In medicine, a biopsy describes the removal of tissue samples. There are different ways of performing biopsies. One method is to insert a hollow needle or puncture needle into the surface of the skin and puncture defined organs. Another method requires a surgical or endoscopic procedure. Doctors usually use imaging techniques such as ultrasound, computer tomography or magnetic resonance imaging to assist in the procedure. Histological, laboratory chemical or cytological analyses are carried out after the tissue has been removed. In this context, the tissue removed is called a biopsy. A further distinction is made between open and closed biopsies.
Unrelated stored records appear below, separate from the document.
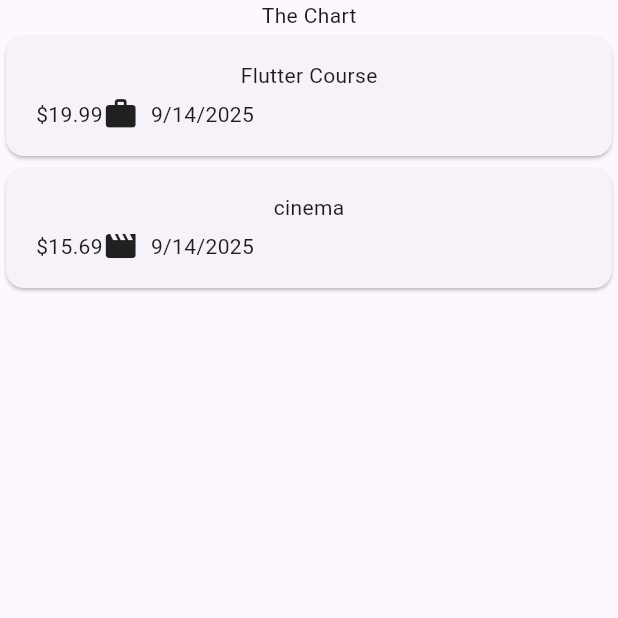
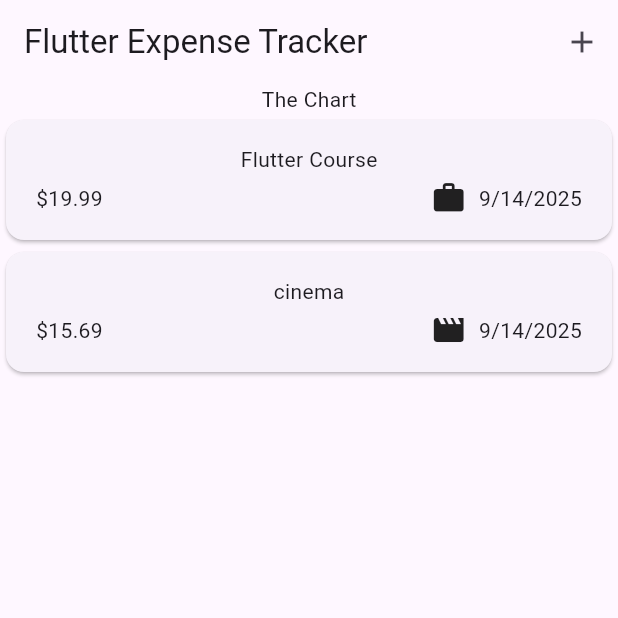
Before and after one commit to YigitErzen/flutter_course_expense_tracker_app, a Flutter app: the screen it shows after launch, on a phone screen of 412 x 824 dp, the top half of it. Run offline on Flutter 3.47's test engine with Material 3 defaults, Android fonts, the phone set to English and light mode, and no system bars.

Commit message:
Add AppBar to Expenses widget and improve layout in ExpenseItem

```diff
--- a/lib/expenses.dart
+++ b/lib/expenses.dart
@@ -30,7 +30,19 @@ class _ExpensesState extends State<Expenses> {
 
   @override
   Widget build(BuildContext context) {
-    return Scaffold(body: Column(
+    return Scaffold(
+      appBar: AppBar(
+        title: const Text('Flutter Expense Tracker'),
+        actions: [
+          IconButton(
+            onPressed: () {},
+            icon: const Icon(Icons.add),
+          )
+        ],
+      ),
+
+
+      body: Column(
       children:[
         Text('The Chart'),
         Expanded(child: ExpensesList(expenses: _registeredExpenses,)),
--- a/lib/models/expense.dart
+++ b/lib/models/expense.dart
@@ -34,6 +34,7 @@ class Expense {
  final Category category;
 
   String get formattedDate {
-    return formatter.format(date);
+    return formatter.format(date)
+    ;
   }
 }
--- a/lib/widgets/expense_item.dart
+++ b/lib/widgets/expense_item.dart
@@ -21,6 +21,7 @@
               Row(
                 children: [
                   Text('\$${expense.amount.toStringAsFixed(2)}'),
+                  const Spacer(),
                    Row(
                     children: [
                       Icon(categoryIcons[expense.category]),
```
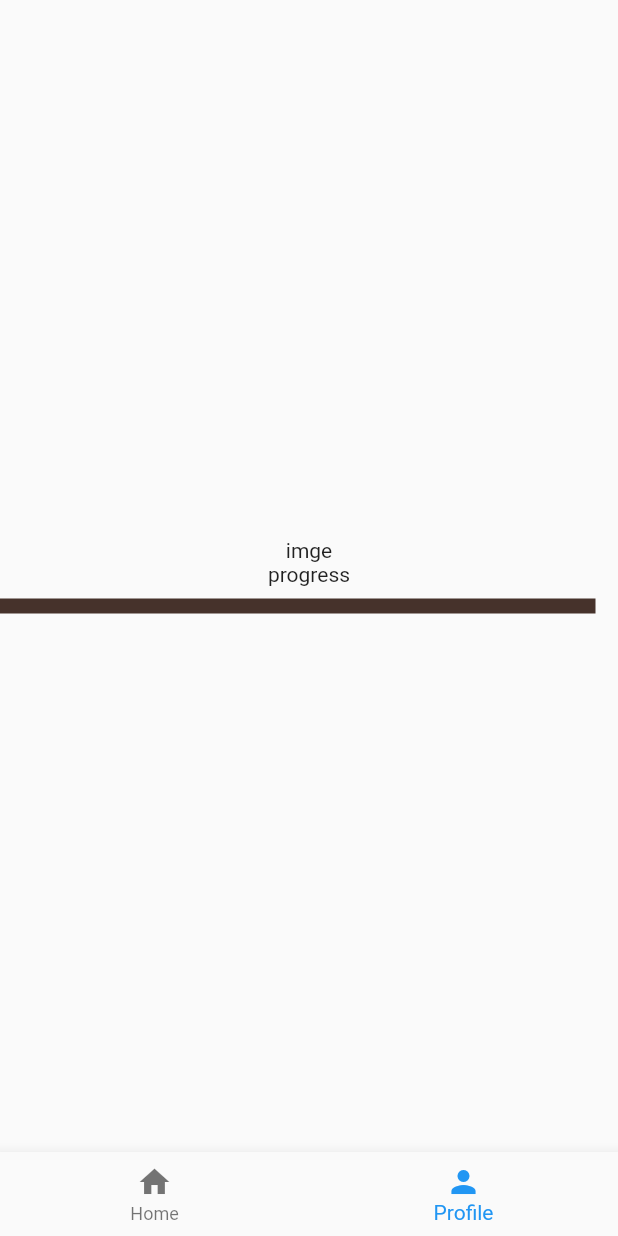
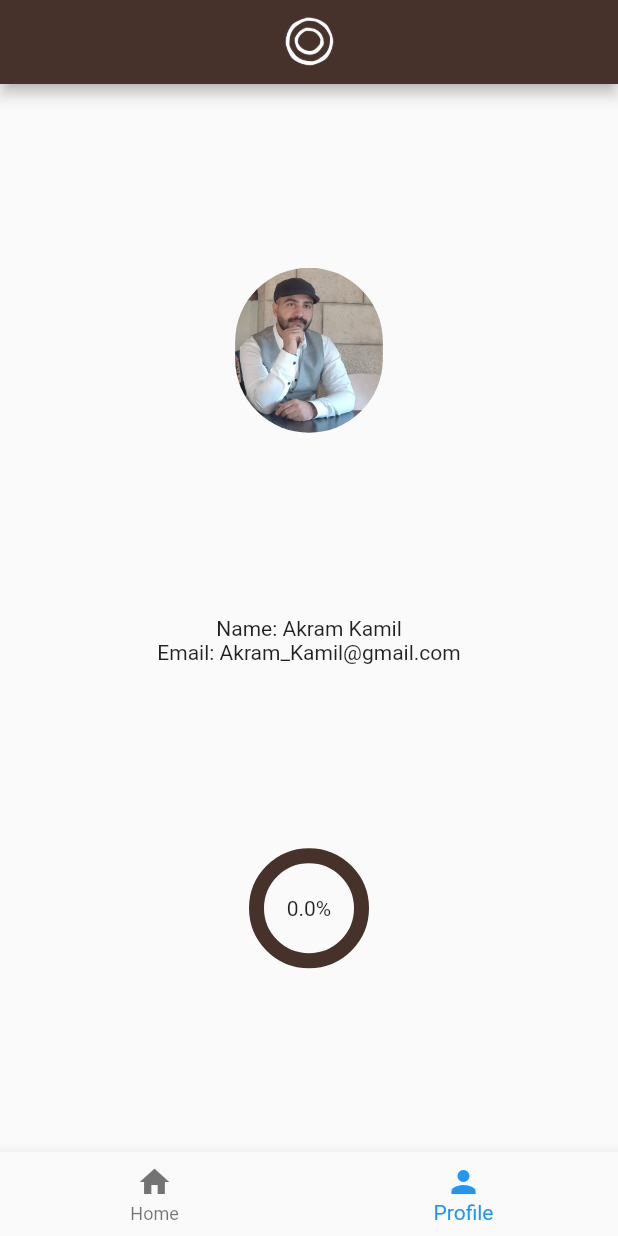
Before and after one commit to akramkamil/bet_drasha, a Flutter app: the ProfileScreen screen opened by its route, on a phone screen of 412 x 824 dp. Run offline on Flutter 3.47's test engine with Material 2 defaults, Android fonts, the phone set to English and light mode, and no system bars; drawn by our look-alikes of percent_indicator; our stand-ins replace audioplayers, firebase_auth, firebase_core, shared_preferences, youtube_player_flutter; accounts and stored records are empty.

Commit message:
make profile and add image and email and password

```diff
--- a/lib/screens/profile_screen.dart
+++ b/lib/screens/profile_screen.dart
@@ -1,6 +1,8 @@
 import 'package:bet_drasha/components/bottom_navigation.dart';
+import 'package:bet_drasha/constants.dart';
 import 'package:bet_drasha/provider/progress_provider.dart';
 import 'package:flutter/material.dart';
+import 'package:percent_indicator/circular_percent_indicator.dart';
 import 'package:provider/provider.dart';
 
 class ProfileScreen extends StatelessWidget {
@@ -11,25 +13,59 @@ class ProfileScreen extends StatelessWidget {
   @override
   Widget build(BuildContext context) {
     return Scaffold(
-      body: Center(
-        child: Column(
+      appBar: AppBar(
+        backgroundColor: kPrimaryColor,
+        automaticallyImplyLeading: false,
+        title: Row(
           mainAxisAlignment: MainAxisAlignment.center,
           children: [
-            Text('imge'),
-            Text('progress'),
-             Padding(
-                padding: const EdgeInsets.only(right :15.0, top: 8),
-                child:   LinearProgressIndicator(
-                value: Provider.of<ProgresProvider>(context, listen: true).progress /100,
-                color: Colors.amber,
-                backgroundColor:  const Color(0xff46322B),
-                minHeight: 10,
-                        ),
-              )
+            Image.asset(
+              'assets/images/logo/logo.png',
+              height: 40,
+              color: Colors.white,
+            )
           ],
         ),
       ),
-      bottomNavigationBar: BottomNavigation(currentIndex: 1,),
+      body: Center(
+        child: Column(
+          mainAxisAlignment: MainAxisAlignment.spaceEvenly,
+          children: [
+            ClipRRect(
+              borderRadius: BorderRadius.circular(50),
+              child: Image.asset(
+                'assets/images/profile/imageProfile.jpeg',
+                height: 110,
+              ),
+            ),
+            const Column(
+              mainAxisAlignment: MainAxisAlignment.end,
+              children: [
+                Text('Name: Akram Kamil'),
+            Text('Email: Akram_Kamil@gmail.com'),
+              ],
+            ),
+            CircularPercentIndicator(
+              percent: Provider.of<ProgresProvider>(context, listen: true)
+                      .progress /
+                  100,
+              progressColor: Colors.amber,
+              backgroundColor: const Color(0xff46322B),
+              lineWidth: 10,
+              radius: 40,
+              center: Text(
+                  (Provider.of<ProgresProvider>(context, listen: true)
+                                  .progress /
+                              100)
+                          .toString() +
+                      "%"),
+            )
+          ],
+        ),
+      ),
+      bottomNavigationBar: BottomNavigation(
+        currentIndex: 1,
+      ),
     );
   }
 }
--- a/pubspec.yaml
+++ b/pubspec.yaml
@@ -70,6 +70,8 @@ flutter:
     - assets/images/numbers/
     - assets/images/family_members/
     - assets/images/colors/
+    - assets/images/logo/
+    - assets/images/profile/
     - assets/sounds/phrases/
     - assets/sounds/numbers/
     - assets/sounds/family_members/
```
Also changed, not shown: assets/images/logo/logo.png (added), assets/images/profile/imageProfile.jpeg (added), 1 other file.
Before a biopsy is performed, the skin is disinfected and the patient is locally anaesthetised. Biopsies are usually not painful. Possible complications of such procedures are infections and bleeding or bruising at the sampling site. In addition, adjacent tissue structures can be injured. A biopsy is usually performed on suspicion of tumours or cancer. This is due to altered tissue structures. Depending on the type and stage of the tissue changes, it is sometimes difficult to take a precise piece of the changed area.